To support the Council during this process, we worked with the Council Members to design a training package, which will be used for newly elected Members after every election cycle, ensuring a long-term impact.




I was part of the pilot training, together with Lies van Aelst, experienced Provincial Representative in the Dutch province of Zuid-Holland, Jeroen van Gool, Director of the Association of Aldermen and two NIMD staff members, Violet Benneker and Emiel Bijlmakers.

Working with inclusiveness, trust and flexibility

The result of our work with the Council is a package of tools for the Council members to structure equal relations between local and national government; and promote a culture of dualism based on a code of conduct and rules of procedure, amongst others.

The participants of the pilot.

The topics were chosen in extensive conversations with the current experienced Council members of Statia.

And that is exactly one of the reasons for my pride in NIMD.

During the whole week we were on the island, it became obvious that the way NIMD works is thoroughly inclusive and service oriented. All participating (future) Council members could see that their wishes and their needs were central and leading in the work of NIMD.



Not only were the topics for this pilot training determined in close conversation with the participants, it was also decided that Lies, Jeroen and I myself would be available every afternoon for the participants to have (bi-lateral) face-to-face meetings in which all questions and uncertainties could be tabled.

Kathleen in conversation with the participants.

This created a sense of trust between NIMD and the participants and it became clear how important that mutual trust is, when it comes to achieving goals. Trust is at the heart of the kind of open conversations that achieve results, where all ideas are voiced and participants feel included.

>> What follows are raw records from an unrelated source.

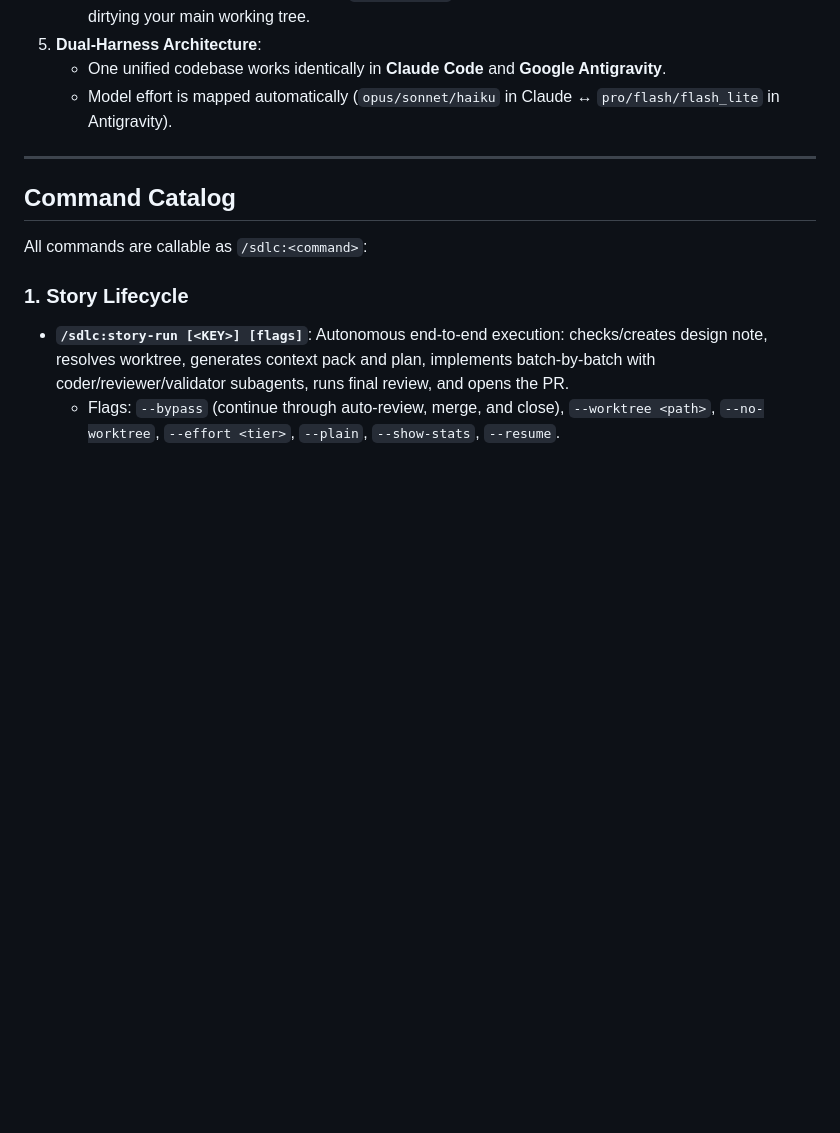
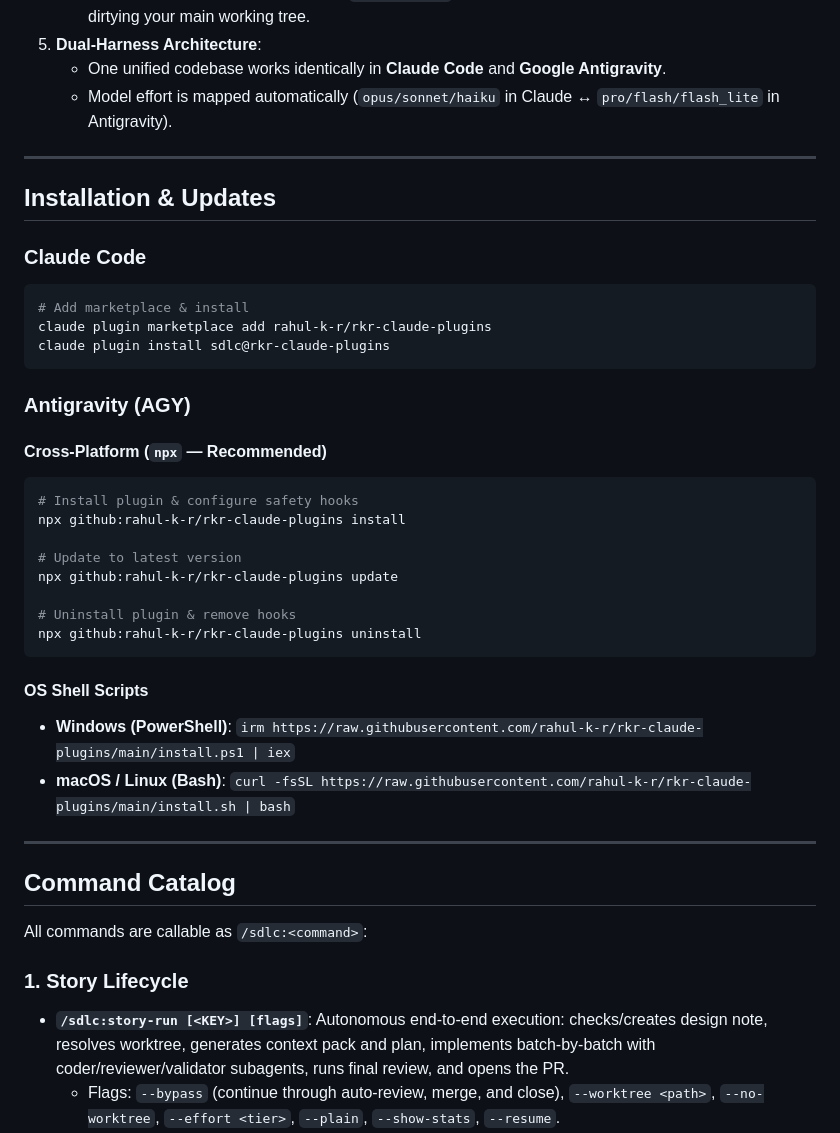
Before and after one commit to rahul-k-r/rkr-plugins, a Markdown page: sdlc/README.md, the part around the change. GitHub-like rendering; blank space fills up the shorter version.

Commit message:
docs: add npx installation instructions to README guides

````diff
--- a/sdlc/README.md
+++ b/sdlc/README.md
@@ -22,6 +22,36 @@ The `sdlc` plugin implements a disciplined, verify-before-done software developm
 5. **Dual-Harness Architecture**:
    - One unified codebase works identically in **Claude Code** and **Google Antigravity**.
    - Model effort is mapped automatically (`opus/sonnet/haiku` in Claude &harr; `pro/flash/flash_lite` in Antigravity).
+
+---
+
+## Installation & Updates
+
+### Claude Code
+
+```bash
+# Add marketplace & install
+claude plugin marketplace add rahul-k-r/rkr-claude-plugins
+claude plugin install sdlc@rkr-claude-plugins
+```
+
+### Antigravity (AGY)
+
+#### Cross-Platform (`npx` — Recommended)
+```bash
+# Install plugin & configure safety hooks
+npx github:rahul-k-r/rkr-claude-plugins install
+
+# Update to latest version
+npx github:rahul-k-r/rkr-claude-plugins update
+
+# Uninstall plugin & remove hooks
+npx github:rahul-k-r/rkr-claude-plugins uninstall
+```
+
+#### OS Shell Scripts
+- **Windows (PowerShell)**: `irm https://raw.githubusercontent.com/rahul-k-r/rkr-claude-plugins/main/install.ps1 | iex`
+- **macOS / Linux (Bash)**: `curl -fsSL https://raw.githubusercontent.com/rahul-k-r/rkr-claude-plugins/main/install.sh | bash`
 
 ---
 
````
Also changed, not shown: README.md (+22 -22 lines).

During our time in Statia, we saw trust growing, and the training culminated in a very inspiring and funny role play that we all enjoyed very much.

Another reason for my pride in NIMD is the flexibility and political sensitivity the organization proved to have. As you will all understand, conducting training in a part of the Kingdom of the Netherlands comes with significant sensitivities. But NIMD’s transparent and respectful approach, and openness to discussing all the sensitivities was beneficial for the project. Thanks to this pilot, we were able to exchange experiences not only with a group of experienced and agile Council members in Statia, but also with a new and very promising generation of future Council members.

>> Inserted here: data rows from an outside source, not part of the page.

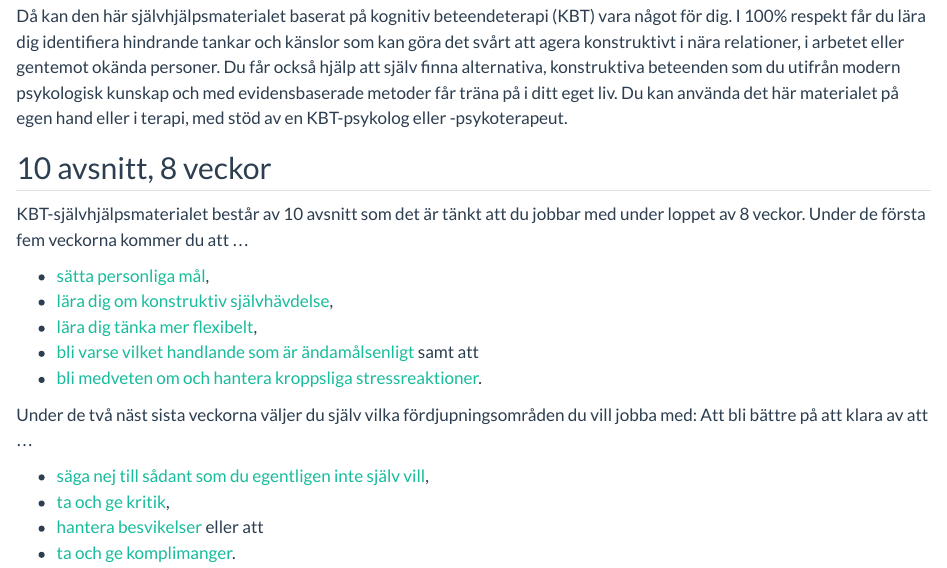
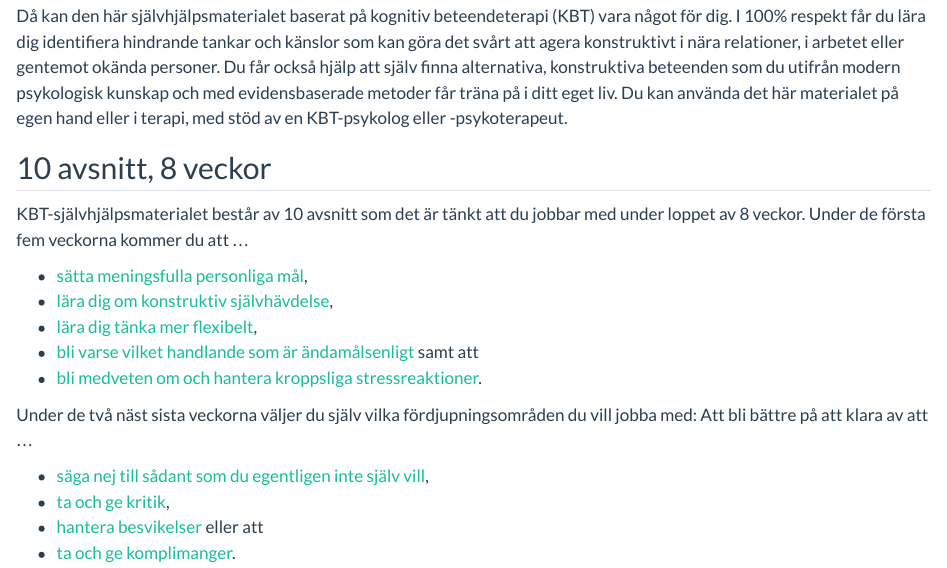
Before and after one commit to hmep/r2book, a Quarto document (index.qmd): the page in a window 1100 px wide, from 410 px down. Rendered offline with R 4.5, knitr and Pandoc in place of Quarto, with nearby package versions.

Commit message:
render docs 1688163763

```diff
--- a/index.qmd
+++ b/index.qmd
@@ -23,7 +23,7 @@ Då kan den här självhjälpsmaterialet baserat på kognitiv beteendeterapi (KB
 
 KBT-självhjälpsmaterialet består av 10 avsnitt som det är tänkt att du jobbar med under loppet av 8 veckor. Under de första fem veckorna kommer du att ...
 
-- [sätta personliga mål](1-0.qmd),
+- [sätta meningsfulla personliga mål](1-0.qmd),
 - [lära dig om konstruktiv självhävdelse](2-0.qmd),
 - [lära dig tänka mer flexibelt](3-0.qmd),
 - [bli varse vilket handlande som är ändamålsenligt](4-0.qmd) samt att
```
Also changed, not shown: docs/search.json, 1 other file.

The third reason for my pride in NIMD is the vision the organization has. Many would say: why all this energy for an island with only 3000 inhabitants?

NIMD knows and proves that it is not quantity but quality that makes the difference.

Looking to the future

I am sure that this successful pilot, in itself, will have a positive and lasting result for Statia. And NIMD is now in conversation with the St. Eustatius Island Council, the island’s Government Commissioners and the Dutch Ministry of the Interior to identify opportunities for a longer-term project on the island. So I hope that the experience and insights NIMD has already been able to obtain will continue to benefit the island.

To me, the experience serves to highlight the effectiveness of NIMD’s vision on the importance of inclusiveness, trust and flexibility. It’s something which NIMD must hold onto, and continue to place at the heart of its work across all its programme countries.